World Med13l Syndrome Day is Friday
Madelynn Pritchett wasn’t hitting her milestones as a baby. She didn’t sit up. She didn’t roll over. She wouldn’t do things that babies normally do like putting things in her mouth.
But her great-grandmother Sue Ware thinks her great-granddaughter has come a long ways. “We think she’s pretty normal,” she said.
After a long and arduous process, Madelynn, now 5-years-old, was diagnosed with a rare condition, MED13L. The condition also known as hap lo insufficiency syndrome is caused by a defect in the MED13L gene.
Distinctive facial features, speech delays and intellectual disability lead to the diagnosis, but the diagnosis must be confirmed through genetic testing.
While MED13L is considered a genetic condition, Madelynn’s mother, Jill Pritchett, said neither her or Madelynn’s father carried the defect in their gene. “It just happens,” said Jill Pritchett about MED13L.
World MED13L Syndrome Day is Friday and the MED13L Foundation is working to find a cure. The goal is to raise $1 million this year and to raise $10,000 this month.
Madelynn was sick often as a baby, Jill said, and she had to go to the hospital twice. Madelynn was seeing a chiropractor every week and the chiropractor eventually suggested she be tested for MED13L.
Among the health issues Madelyn suffered from was curved feet, constipation and acid reflux. Shortly after the time she was born from 2017 through 2019 the series of test she went through and the number of doctors and agencies she saw seemed endless.
Among those who have helped with Madelynn include the Central Valley Regional Center and Valley Children’s Hospital.
Madelynn will be graduating from Jim Maples Academy’s special resources preschool program. She also attends Happy Hearts Day Care. Jill said they’re thankful for Jim Maples Academy and Happy Hearts for how they have helped with Madelynn’s development.
Madelynn will attend kindergarten in some kind of special education program in the fall. The obvious goal is for Madelynn to eventually attend school with the rest of the general school population. “That’s everyone’s goal is to get her as independent as possible,” Jill said.
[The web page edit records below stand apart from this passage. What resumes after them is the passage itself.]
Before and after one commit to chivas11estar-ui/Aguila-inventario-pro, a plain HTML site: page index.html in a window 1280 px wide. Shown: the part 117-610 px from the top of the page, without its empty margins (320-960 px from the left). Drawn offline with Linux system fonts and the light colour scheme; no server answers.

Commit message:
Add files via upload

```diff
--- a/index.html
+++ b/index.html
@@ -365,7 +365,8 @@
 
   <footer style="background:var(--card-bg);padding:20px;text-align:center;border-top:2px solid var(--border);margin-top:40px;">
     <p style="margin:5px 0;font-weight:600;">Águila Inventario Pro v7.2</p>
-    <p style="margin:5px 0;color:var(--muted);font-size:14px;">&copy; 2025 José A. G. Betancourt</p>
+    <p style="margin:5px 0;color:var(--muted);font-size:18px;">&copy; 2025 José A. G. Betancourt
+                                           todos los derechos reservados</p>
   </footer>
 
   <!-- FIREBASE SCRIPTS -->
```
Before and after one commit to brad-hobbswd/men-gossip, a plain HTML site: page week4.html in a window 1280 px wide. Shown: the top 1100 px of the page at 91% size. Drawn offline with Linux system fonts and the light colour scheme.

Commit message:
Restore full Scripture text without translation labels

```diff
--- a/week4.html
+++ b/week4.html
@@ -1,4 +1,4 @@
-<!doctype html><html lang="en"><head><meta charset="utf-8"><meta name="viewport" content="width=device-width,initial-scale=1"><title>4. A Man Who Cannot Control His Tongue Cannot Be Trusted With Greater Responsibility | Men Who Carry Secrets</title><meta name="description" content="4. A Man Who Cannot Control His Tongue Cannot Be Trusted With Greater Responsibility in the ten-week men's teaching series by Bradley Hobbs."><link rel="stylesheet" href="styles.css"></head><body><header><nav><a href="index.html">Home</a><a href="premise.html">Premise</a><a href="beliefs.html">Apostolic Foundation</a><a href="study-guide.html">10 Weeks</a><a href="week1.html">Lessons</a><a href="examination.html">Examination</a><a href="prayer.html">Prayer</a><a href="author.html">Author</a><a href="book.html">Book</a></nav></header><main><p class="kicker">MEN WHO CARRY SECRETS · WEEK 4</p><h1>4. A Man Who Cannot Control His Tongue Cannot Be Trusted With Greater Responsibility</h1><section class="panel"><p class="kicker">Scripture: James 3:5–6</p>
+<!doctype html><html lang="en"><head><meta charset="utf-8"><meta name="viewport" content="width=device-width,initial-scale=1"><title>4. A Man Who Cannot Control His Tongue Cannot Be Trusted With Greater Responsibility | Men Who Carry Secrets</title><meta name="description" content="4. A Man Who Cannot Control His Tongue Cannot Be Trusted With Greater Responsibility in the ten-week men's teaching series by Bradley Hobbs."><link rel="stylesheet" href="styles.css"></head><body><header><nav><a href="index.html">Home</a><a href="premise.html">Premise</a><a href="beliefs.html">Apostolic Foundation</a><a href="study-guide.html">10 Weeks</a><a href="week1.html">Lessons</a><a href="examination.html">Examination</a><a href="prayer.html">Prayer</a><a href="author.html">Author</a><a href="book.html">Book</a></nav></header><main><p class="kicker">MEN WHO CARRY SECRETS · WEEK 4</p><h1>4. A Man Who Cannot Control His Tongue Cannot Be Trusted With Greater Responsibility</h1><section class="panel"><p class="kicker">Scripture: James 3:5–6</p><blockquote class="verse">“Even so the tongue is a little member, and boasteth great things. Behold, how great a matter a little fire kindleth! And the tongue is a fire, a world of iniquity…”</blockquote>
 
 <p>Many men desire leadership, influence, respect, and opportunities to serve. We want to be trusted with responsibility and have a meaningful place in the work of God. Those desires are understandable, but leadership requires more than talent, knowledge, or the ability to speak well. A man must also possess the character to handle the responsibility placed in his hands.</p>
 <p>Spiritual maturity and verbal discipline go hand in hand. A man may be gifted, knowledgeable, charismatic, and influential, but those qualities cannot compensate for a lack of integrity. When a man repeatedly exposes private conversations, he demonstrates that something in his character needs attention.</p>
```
Jill said Madelynn now tests at a developmental and intellectual level of a 1-2-year-old. “I think she’s higher,” Ware said.
And Madelynn does talk somewhat.
Those who want to make a donation to the MED13L Foundation can go to the following link: donorbox.org/curemed13l